The sunglasses he wears protect his eyes after ten years of living in dimly-lit solitary confinement. The tattoos of Japanese characters represent the seven hours of meditation a day that he says kept him alive on death row.
Echols described his experience as an innocent man on death row in his speech, “Life After Death Row,” Wednesday night. About 250 people attended the event which was hosted by the Student Entertainment Board at the CUB Auditorium.
Echols was a member of the West Memphis Three, three men accused of murdering three eight-year-old boys in a satanic ritual as teenagers in 1993. 18 years later, after evidence that vindicated their innocence came to light they were released on an Alford Plea Bargain — accepting a guilty plea while still maintaining legal innocence — in 2011.
Echols said he woke up every day pissed, in prison for a crime which he did not commit. The emotion would eat him alive, he said.
“This story is filled with tragedy and a lot of pain,” said his wife, Lorri Davis.
All of Echols’ problems started when he was a kid, he said. He grew up in a state of poverty and took refuge in books and music with different worlds he could escape into.
However, satanic fever swept the nation and in the Bible belt of America, this behavior was viewed with a particular amount of suspicion at this point in time, he said.
Echols said the sensationalism was so strong that his Metallica T-shirts and Steven King novels were part of the evidence used against him.
“The prosecutor actually said these things were proof I didn’t have a soul and was guilty,” Echols said.
The first day he arrived at the prison the guards threw him a welcome party, he said. They carried him to a place they called “the hole” — a filthy, little, hot room, completely isolated from the rest of the prison.
For 18 days they beat him mercilessly.
“Even now I wake up with nightmares that I am pissing blood again,” Echols said.
Eventually the beatings stopped and he was removed from “the hole.” But the only reason they didn’t kill him, he said, was because they knew they were being watched.
Davis heard about Echol’s situation and began a correspondence. A few years later they married and Davis started hiring lawyers and building publicity.
She worked on his case for over 15 years, “It became a worldwide effort to free these three from prison,” she said.
Eventually celebrities, such as Johnny Depp and Peter Jackson — who recently produced “West Memphis Three” about the case — joined the movement to free Echols.
Echols said he cared nothing about their celebrity status as he wasted away in prison — all he wanted was freedom.
”I wasn’t thinking much of anything, just trying to survive,” he said. “Because at that point I was literally dying.”
DNA evidence eventually surfaced implicating the stepfather of one of the victims and the man who provided the stepfather’s alibi.
However, when brought to trial the judge threw out the evidence, saying it didn’t matter because the case was closed.

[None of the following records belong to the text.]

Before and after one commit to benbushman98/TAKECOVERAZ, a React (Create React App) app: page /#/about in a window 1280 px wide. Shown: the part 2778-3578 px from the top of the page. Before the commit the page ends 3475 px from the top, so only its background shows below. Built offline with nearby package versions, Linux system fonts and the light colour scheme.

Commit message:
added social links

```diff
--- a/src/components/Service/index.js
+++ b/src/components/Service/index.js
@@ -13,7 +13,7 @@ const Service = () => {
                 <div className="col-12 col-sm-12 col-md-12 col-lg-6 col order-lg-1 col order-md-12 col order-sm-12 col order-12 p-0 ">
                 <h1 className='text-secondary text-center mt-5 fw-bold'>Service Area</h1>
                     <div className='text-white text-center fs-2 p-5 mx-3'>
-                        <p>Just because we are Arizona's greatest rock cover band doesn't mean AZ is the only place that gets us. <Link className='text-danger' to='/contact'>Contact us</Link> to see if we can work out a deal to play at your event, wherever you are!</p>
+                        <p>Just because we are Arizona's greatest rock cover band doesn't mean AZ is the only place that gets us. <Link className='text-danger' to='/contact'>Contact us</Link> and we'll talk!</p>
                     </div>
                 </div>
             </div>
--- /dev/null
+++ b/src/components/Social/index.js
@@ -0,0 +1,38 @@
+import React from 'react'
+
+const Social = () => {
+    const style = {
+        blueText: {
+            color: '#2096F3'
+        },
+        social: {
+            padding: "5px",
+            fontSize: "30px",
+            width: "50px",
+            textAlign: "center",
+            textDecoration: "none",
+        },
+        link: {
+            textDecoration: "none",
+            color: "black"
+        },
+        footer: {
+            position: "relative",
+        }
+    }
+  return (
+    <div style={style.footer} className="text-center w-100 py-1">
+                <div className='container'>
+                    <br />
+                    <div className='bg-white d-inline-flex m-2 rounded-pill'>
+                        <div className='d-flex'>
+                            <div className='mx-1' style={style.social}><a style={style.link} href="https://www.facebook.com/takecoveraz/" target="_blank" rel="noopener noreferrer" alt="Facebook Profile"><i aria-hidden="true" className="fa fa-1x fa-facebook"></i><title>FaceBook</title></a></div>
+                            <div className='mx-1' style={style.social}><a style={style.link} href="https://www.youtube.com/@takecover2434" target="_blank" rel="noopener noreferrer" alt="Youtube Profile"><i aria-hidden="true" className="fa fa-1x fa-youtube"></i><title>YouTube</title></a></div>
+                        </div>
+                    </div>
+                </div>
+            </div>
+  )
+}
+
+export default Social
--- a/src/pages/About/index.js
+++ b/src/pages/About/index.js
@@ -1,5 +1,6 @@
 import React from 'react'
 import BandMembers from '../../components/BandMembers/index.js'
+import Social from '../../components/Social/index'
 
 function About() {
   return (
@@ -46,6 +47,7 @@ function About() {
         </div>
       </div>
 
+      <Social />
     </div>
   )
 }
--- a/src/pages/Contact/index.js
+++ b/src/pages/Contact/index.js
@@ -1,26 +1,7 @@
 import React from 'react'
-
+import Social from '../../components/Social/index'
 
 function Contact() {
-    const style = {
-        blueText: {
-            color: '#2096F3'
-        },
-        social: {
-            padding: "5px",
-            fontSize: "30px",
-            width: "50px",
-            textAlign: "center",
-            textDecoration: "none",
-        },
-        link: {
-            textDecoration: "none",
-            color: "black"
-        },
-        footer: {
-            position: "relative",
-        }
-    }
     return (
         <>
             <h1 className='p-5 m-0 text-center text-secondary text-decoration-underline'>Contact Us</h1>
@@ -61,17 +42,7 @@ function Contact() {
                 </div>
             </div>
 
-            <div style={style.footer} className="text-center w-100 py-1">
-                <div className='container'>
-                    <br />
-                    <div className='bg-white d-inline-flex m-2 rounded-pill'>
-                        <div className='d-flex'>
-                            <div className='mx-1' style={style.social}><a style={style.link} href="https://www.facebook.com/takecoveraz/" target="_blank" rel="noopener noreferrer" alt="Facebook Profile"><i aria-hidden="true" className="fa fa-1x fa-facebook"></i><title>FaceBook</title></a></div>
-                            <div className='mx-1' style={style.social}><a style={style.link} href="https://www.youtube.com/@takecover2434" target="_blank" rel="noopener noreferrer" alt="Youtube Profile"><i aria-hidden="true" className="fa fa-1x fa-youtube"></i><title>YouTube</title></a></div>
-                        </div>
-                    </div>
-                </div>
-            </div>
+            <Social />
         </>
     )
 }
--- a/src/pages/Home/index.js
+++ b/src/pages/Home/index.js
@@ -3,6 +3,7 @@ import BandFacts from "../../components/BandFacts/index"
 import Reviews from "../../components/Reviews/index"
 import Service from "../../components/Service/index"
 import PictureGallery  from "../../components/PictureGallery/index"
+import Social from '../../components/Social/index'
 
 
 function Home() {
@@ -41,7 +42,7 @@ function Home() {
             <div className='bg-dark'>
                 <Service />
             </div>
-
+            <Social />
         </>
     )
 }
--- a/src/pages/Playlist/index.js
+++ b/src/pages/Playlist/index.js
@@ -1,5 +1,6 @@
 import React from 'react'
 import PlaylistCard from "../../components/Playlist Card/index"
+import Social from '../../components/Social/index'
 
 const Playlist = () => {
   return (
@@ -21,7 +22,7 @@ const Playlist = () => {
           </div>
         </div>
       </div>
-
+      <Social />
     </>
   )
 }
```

He said he didn’t even want to hear it, Echols said
“These people were willing to kill someone if it meant they got reelected,” Echols said.
They were then free to move the case up to the Arkansas Supreme Court for review. The prosecution, knowing they would lose, then offered the deal.
“The deal wasn’t difficult to take,” he said. “I felt nothing, I was so tired, I hadn’t slept or ate, all I was focusing on was putting one foot in front of the other.”
Echols said after his imprisonment, he views the judicial system as corrupt and broken. Society needs to get over the idea of “us versus them” with prisoners, he said.
“When helping people reintegrate into society after jail, don’t think of it as helping a degenerate, think of it as helping yourself,” Echols said. “Because what do you want to come out of there? Do you want to just punish or rehabilitate?”
“(It’s) amazing that he is willing to even come talk about it, because I can’t imagine having to go through it over and over and over again,” said Alyson Mack, a senior criminal justice major who attended the event.
Echols said he hasn’t had an easy time reintegrating himself.
“I didn’t get used to being in prison in a single day and you don’t get used to being out of prison in a single day, he said. “I walked out of prison a free man - sort of.”